- "Profile of General Population and Housing Characteristics: 2010 Demographic Profile Data (DP-1): Merritt Island CDP, Florida". U.S. Census Bureau, American Factfinder. Retrieved January 31, 2012.
- Parrish, Field, Harrell (2001). Images of America, Merritt Island and Cocoa Beach. Arcadia Publishing. p. 123. ISBN 978-0-7385-0668-5.
- Alpha Theta Chapter of Delta Kappa Gamma (c. 1970). The History of Brevard County, Florida. Merritt Island Public Library: Alpha Theta Chapter of Delta Kappa Gamma. pp. various pagings. FL 975.927 His.
- Osborne, Ray (2008). Cape Canaveral. Images of America. Arcadia Publishing. p. 15. ISBN 978-0-7385-5327-6.
- "North American Journeys of André Michaux: Explorer, Collector, Botanist". Michaux.org. 2000-08-06. Retrieved 2014-01-07.
- "Historical Commission History Summary". Brevard County, Florida. Retrieved 10 January 2014.
- Neale, Rick (April 29, 2012). "Merritt Island?". Florida Today. Melbourne, Florida. pp. 1A, 3A.
- "Sea Ray Locations". Retrieved 18 May 2011.
- Florida Today 2/29/2008 Scott Blake
- Price, Wayne T. (March 6, 2013). "Boat builder shuts down local factory". Florida Today. Melbourne, Florida. pp. 1B.
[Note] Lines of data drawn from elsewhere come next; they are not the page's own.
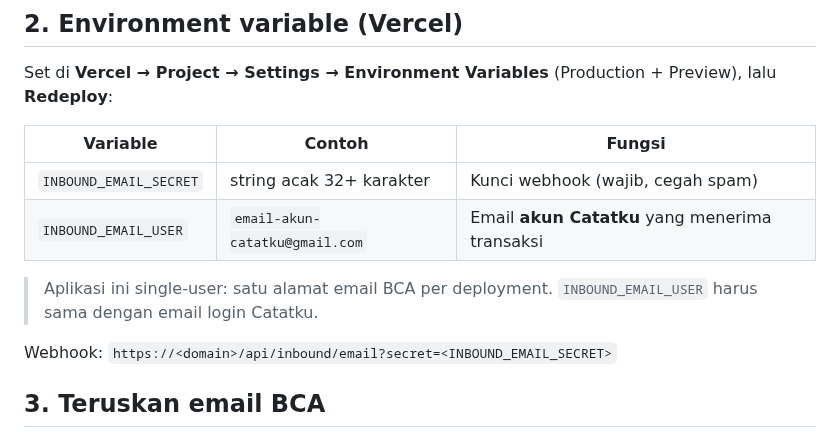
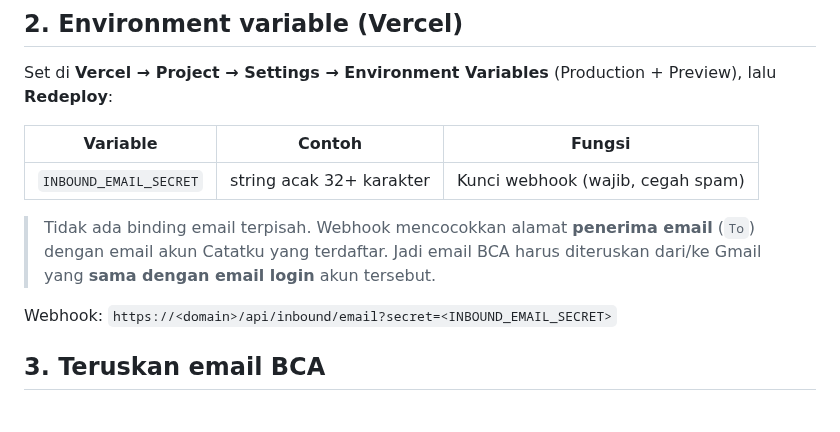
Before and after one commit to Sterefoam/catatku, a Markdown page: docs/BCA-INTEGRATION.md, the part around the change. Drawn GitHub-style; blank space fills up the shorter version.

```diff
--- a/docs/BCA-INTEGRATION.md
+++ b/docs/BCA-INTEGRATION.md
@@ -41,9 +41,8 @@ Set di **Vercel → Project → Settings → Environment Variables** (Production
 | Variable | Contoh | Fungsi |
 | --- | --- | --- |
 | `INBOUND_EMAIL_SECRET` | string acak 32+ karakter | Kunci webhook (wajib, cegah spam) |
-| `INBOUND_EMAIL_USER` | `email-akun-catatku@gmail.com` | Email **akun Catatku** yang menerima transaksi |
 
-> Aplikasi ini single-user: satu alamat email BCA per deployment. `INBOUND_EMAIL_USER` harus sama dengan email login Catatku.
+> Tidak ada binding email terpisah. Webhook mencocokkan alamat **penerima email** (`To`) dengan email akun Catatku yang terdaftar. Jadi email BCA harus diteruskan dari/ke Gmail yang **sama dengan email login** akun tersebut.
 
 Webhook: `https://<domain>/api/inbound/email?secret=<INBOUND_EMAIL_SECRET>`
 
```
Also changed, not shown: README.md (+1 -1 lines), docs/screenshots/14-pengaturan.png, docs/screenshots/19-integrasi-bca.png, 12 other files.
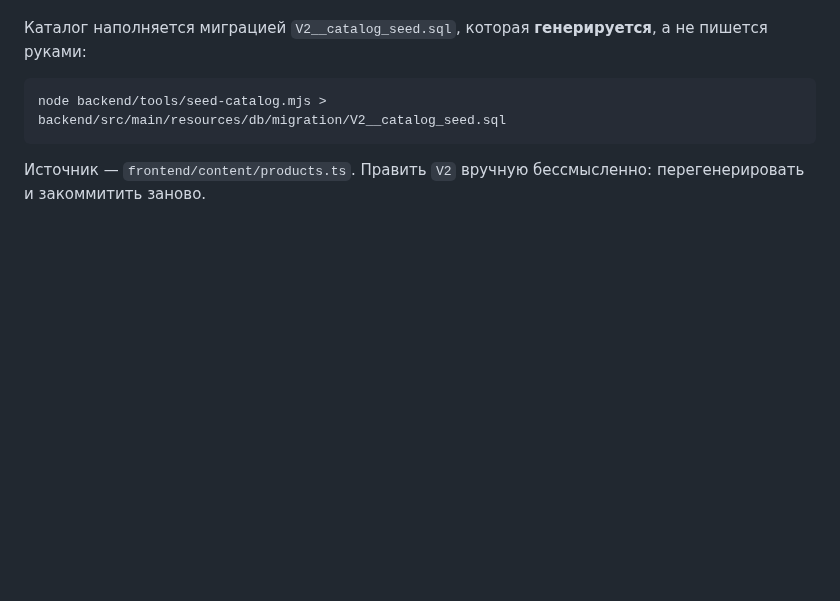
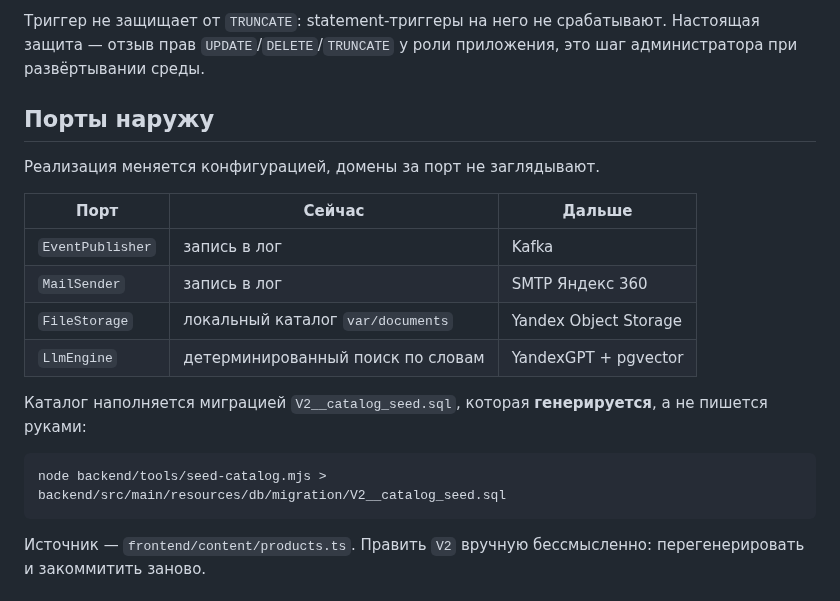
Before and after one commit to michaelwelly/MuseonUrania, a Markdown page: backend/README.md, the part around one of its changes. Rendered like a GitHub page; blank space fills up the shorter version.

```diff
--- a/backend/README.md
+++ b/backend/README.md
@@ -107,3 +131,17 @@ VEDAL_ADMIN_USER=editor VEDAL_ADMIN_PASSWORD=<пароль> ./mvnw spring-boot:r
+Триггер не защищает от `TRUNCATE`: statement-триггеры на него не срабатывают.
+Настоящая защита — отзыв прав `UPDATE`/`DELETE`/`TRUNCATE` у роли приложения,
+это шаг администратора при развёртывании среды.
+
+## Порты наружу
+
+Реализация меняется конфигурацией, домены за порт не заглядывают.
+
+| Порт | Сейчас | Дальше |
+| --- | --- | --- |
+| `EventPublisher` | запись в лог | Kafka |
+| `MailSender` | запись в лог | SMTP Яндекс 360 |
+| `FileStorage` | локальный каталог `var/documents` | Yandex Object Storage |
+| `LlmEngine` | детерминированный поиск по словам | YandexGPT + pgvector |
 
 Каталог наполняется миграцией `V2__catalog_seed.sql`, которая **генерируется**,
 а не пишется руками:
```
Also changed, not shown: other parts of backend/README.md (+26 -2 lines).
- "Geographic Identifiers: 2010 Demographic Profile Data (G001): Merritt Island CDP, Florida". U.S. Census Bureau, American Factfinder. Retrieved January 31, 2012.
- Waymer, Jim (September 19, 2013). "Refuge hopes new hunts help big pig problem". Florida Today. Melbourne, Florida. pp. 1B. Retrieved September 19, 2013.
- "Air Liquide America, Merritt Island FL 32953". Merchantcircle.com. 2010-04-28. Retrieved 2013-03-26.
- retrieved June 29, 2007
- "Schools Listing". Brevardschools.org. Retrieved 2013-03-26.
- "Kiwanis Island Park". Brevardcounty.us. Retrieved 2014-01-07.
- Dickinson, Maggie (February 3, 2013). "Plenty to explore at Pioneer Day festivities". Florida Today. Melbourne, Florida. pp. 3B.
- Sonnenberg, Maria (February 2, 2013). "Piece of pioneer pride". Florida Today. Melbourne, Florida. pp. 1D.
- New York Times obituary, July 23, 1986.
- Florida Today  January 7, 2012, "Brevard brothers land second season for their Western TV saga"
- Hemenway, Robert E. (1980-01-01). Zora Neale Hurston: A Literary Biography. University of Illinois Press. p. 346. ISBN 978-0-252-00807-8. Retrieved 13 March 2014.
- Scott, Megan K. (6 March 2011). "Hurston's real home". Florida Today. Melbourne, Florida. pp. 1D.